WILLMAR -- When Rice Memorial Hospital conducted a hospital-wide survey late in 2010 on the organization's patient safety culture, one of the things learned was that information about errors in patient care wasn't being fully captured.
Compared to other hospitals of similar size, "our staff tended to report fewer safety events," said Wendy Ulferts, chief nursing officer.
Over the past year, Rice has been taking steps to change this and to increase the hospital's ability to collect and act on patient-safety data.
It's one of several areas being addressed in Rice's ongoing efforts to provide safe, quality care to patients.
Safety is "part of everything we do here at the hospital," Ulferts told the hospital board in a report this past week on the state of safety projects at Rice Hospital.
"Safety and quality really go hand in hand. It's something we think about in everything we do."
From safety reporting to reducing the risk of pressure ulcers and hospital-acquired infections, Rice tackled multiple projects last year aimed at avoiding preventable harm to patients.
Statistics bear out the results. According to the hospital's value-based purchasing scorecard, a collection of key measures of safety performance, Rice averaged less than one surgical site infection per 100 surgery cases throughout 2011. No bloodstream infections associated with the use of a central line were reported. The rate of hospital-acquired pressure ulcers was at or below the national benchmark of 9 percent for most of 2011 with the exception of the first quarter, when it was 13.6 percent.
Reporting safety-related incidents is just one aspect of Rice's patient safety efforts but it's an important one for the data it provides and the ability to analyze the information in more detail, Ulferts said.
A landmark report issued more than a decade ago by the Institute of Medicine estimated that 98,000 Americans die each year due to medical error. The true number is difficult to pin down, however, nor does it include serious injuries, errors that resulted in no injury or close calls. Many patient-safety experts maintain that medical errors are often underreported and hence might not be fully recognized or addressed.
Although it's not entirely clear why Rice staff were less likely to report incidents than staff at other hospitals, hospital leaders believed at least part of the reason was the paper-based system being used.
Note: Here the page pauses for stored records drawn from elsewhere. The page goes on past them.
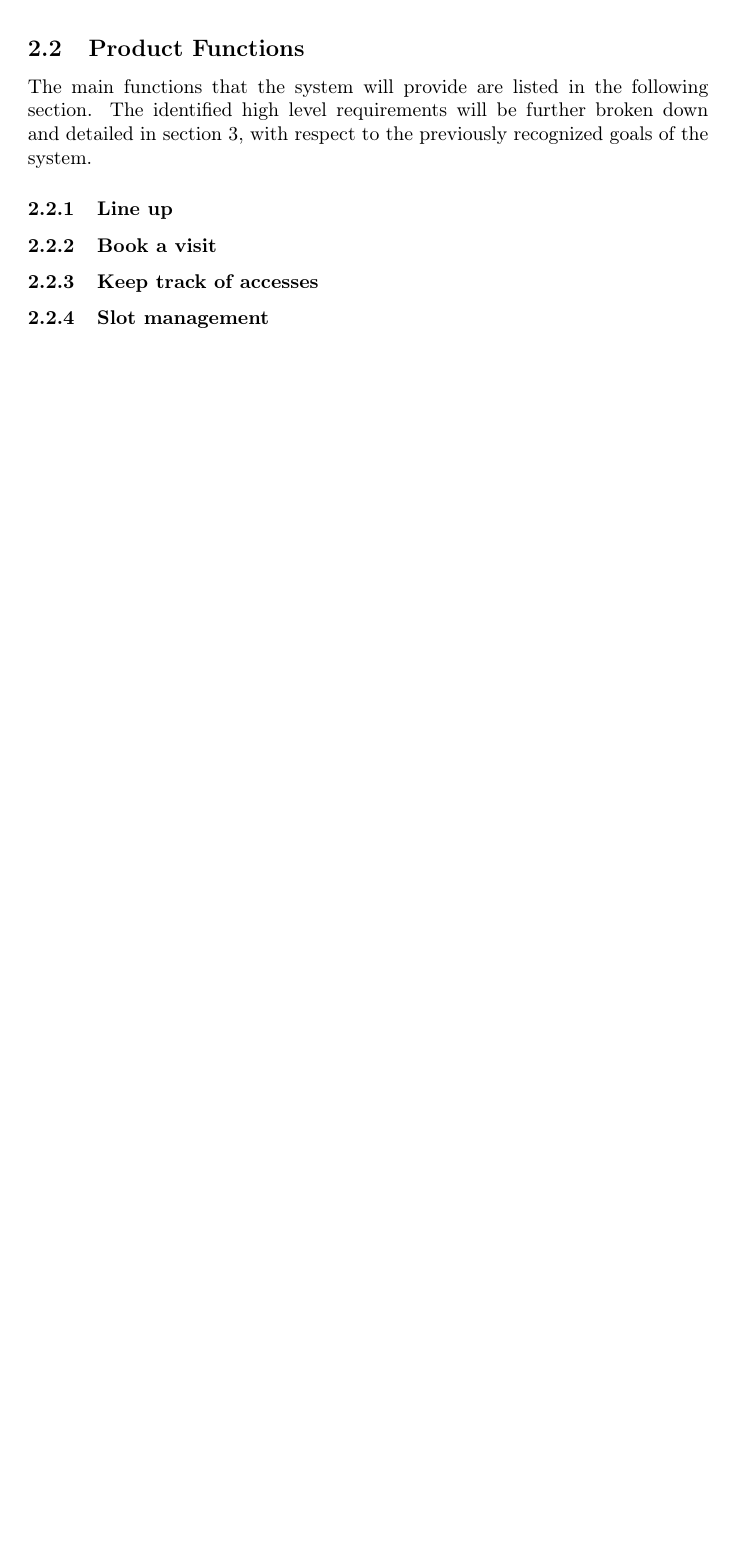
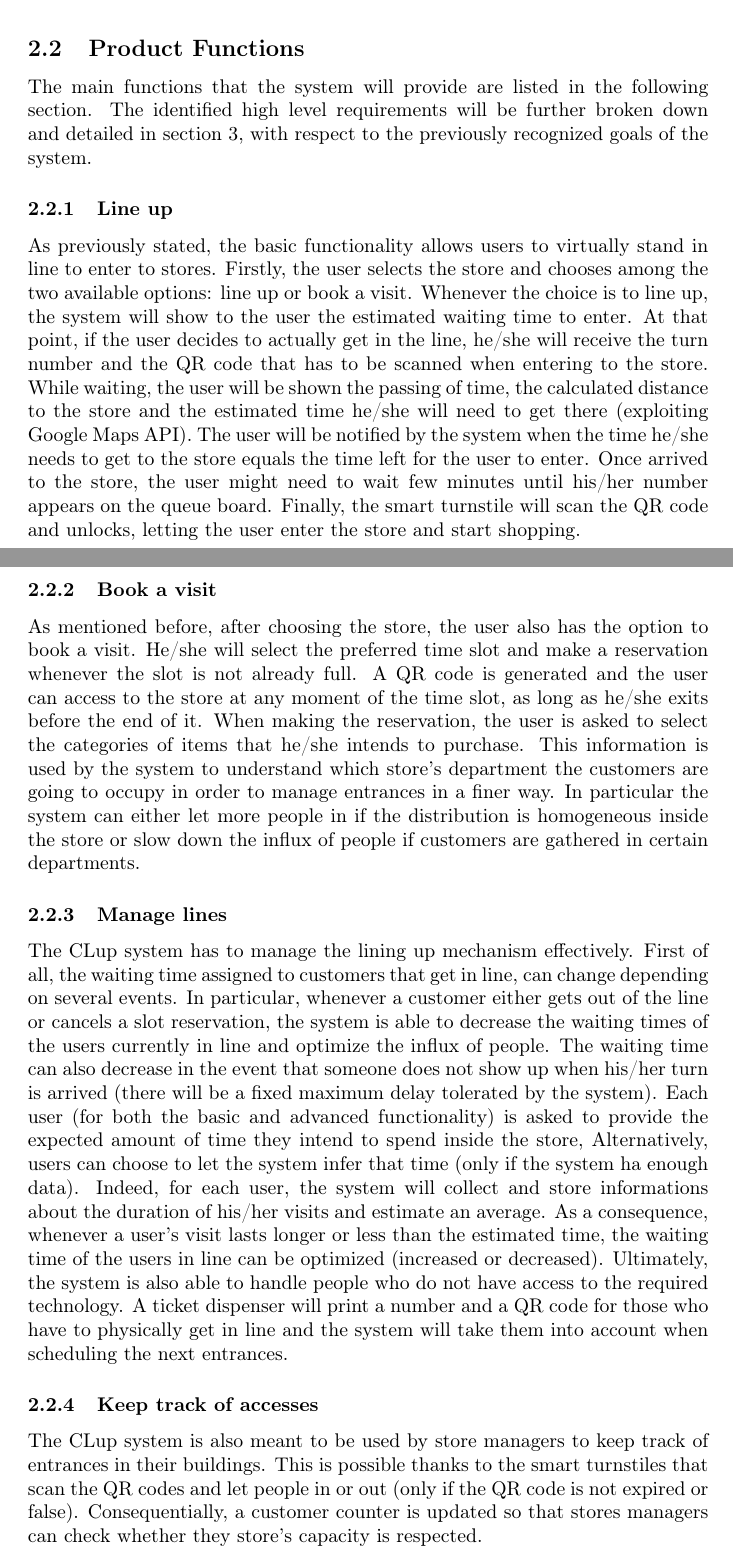
Before and after one commit to olimpiarivera/RiveraPolidori, a LaTeX document (RASD/RASD.tex): part of page 6 of 7 before the commit and two parts of pages 6 and 7 of 8 after it, the two joined at a grey line, cut so that both start at the same text, the shorter picture padded with empty space. Compiled offline with pdfLaTeX.

Commit message:
product functions

```diff
--- a/RASD/RASD.tex
+++ b/RASD/RASD.tex
@@ -123,9 +123,12 @@ The class diagram below gives a high level representation of the system domain.
 \subsection{Product Functions}
 The main functions that the system will provide are listed in the following section. The identified high level requirements will be further broken down and detailed in section 3, with respect to the previously recognized goals of the system.
 \subsubsection{Line up}
-
+As previously stated, the basic functionality allows users to virtually stand in line to enter to stores. Firstly, the user selects the store and chooses among the two available options: line up or book a visit. Whenever the choice is to line up, the system will show to the user the estimated waiting time to enter. At that point, if the user decides to actually get in the line, he/she will receive the turn number and the QR code that has to be scanned when entering to the store. While waiting, the user will be shown the passing of time, the calculated distance to the store and the estimated time he/she will need to get there (exploiting Google Maps API). The user will be notified by the system when the time he/she needs to get to the store equals the time left for the user to enter. Once arrived to the store, the user might need to wait few minutes until his/her number appears on the queue board. Finally, the smart turnstile will scan the QR code and unlocks, letting the user enter the store and start shopping.
 \subsubsection{Book a visit}
+As mentioned before, after choosing the store, the user also has the option to book a visit. He/she will select the preferred time slot and make a reservation whenever the slot is not already full. A QR code is generated and the user can access to the store at any moment of the time slot, as long as he/she exits before the end of it. When making the reservation, the user is asked to select the categories of items that he/she intends to purchase. This information is used by the system to understand which store’s department the customers are going to occupy in order to manage entrances in a finer way. In particular the system can either let more people in if the distribution is homogeneous inside the store or slow down the influx of people if customers are gathered in certain departments.
+\subsubsection{Manage lines}
+The CLup system has to manage the lining up mechanism effectively. First of all, the waiting time assigned to customers that get in line, can change depending on several events. In particular, whenever a customer either gets out of the line or cancels a slot reservation, the system is able to decrease the waiting times of the users currently in line and optimize the influx of people. The waiting time can also decrease in the event that someone does not show up when his/her turn is arrived (there will be a fixed maximum delay tolerated by the system). Each user (for both the basic and advanced functionality) is asked to provide the expected amount of time they intend to spend inside the store, Alternatively, users can choose to let the system infer that time (only if the system ha enough data). Indeed, for each user, the system will collect and store informations about the duration of his/her visits and estimate an average. As a consequence, whenever a user’s visit lasts longer or less than the estimated time, the waiting time of the users in line can be optimized (increased or decreased). Ultimately, the system is also able to handle people who do not have access to the required technology. A ticket dispenser will print a number and a QR code for those who have to physically get in line and the system will take them into account when scheduling the next entrances.
 \subsubsection{Keep track of accesses}
-\subsubsection{Slot management}
+The CLup system is also meant to be used by store managers to keep track of entrances in their buildings. This is possible thanks to the smart turnstiles that scan the QR codes and let people in or out (only if the QR code is not expired or false). Consequentially, a customer counter is updated  so that stores managers can check whether they store’s capacity is respected.
 \subsection{User Characteristics}
 \subsection{Constraints}
```
Also changed, not shown: RASD/RASD.pdf, RASD/RASD.tex (6 more changed lines), 4 other files.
One of the hospital's goals last year was to investigate software systems that are easier and do a better job of collecting data, Ulferts said.
"We really want a system that's electronic, that eliminates paper, that gets to the right people in a timely manner," she said. "We want to give our staff the ability to tell the story about what happened and why it happened, so we can understand."
Once the system is in place, it will allow staff to make confidential reports about errors, she said. It also will give hospital leaders the ability to track actual numbers, identify trends or patterns, and analyze more deeply what might be contributing to particular types of errors -- for instance, medication mistakes.
As the database grows, it also will enhance the hospital's ability to monitor how specific safety initiatives are faring and whether they're making a difference.
Rice also stepped up its staff education last year on safety reporting.
Safety reporting continues to be a focus this year but several other projects are under way as well, Ulferts said.
One will involve an in-depth analysis of hand hygiene, one of the key ways to avoid spreading infection within the hospital, she said. "How can we get every person in our system to be compliant with hand hygiene?"
Another project aims to study interruptions, their impact on safe processes and effective ways to reduce interruptions at critical times.
This project is being launched in the pharmacy to start with, and will eventually be expanded to other departments, Ulferts said. "We plan to share this learning across our organization."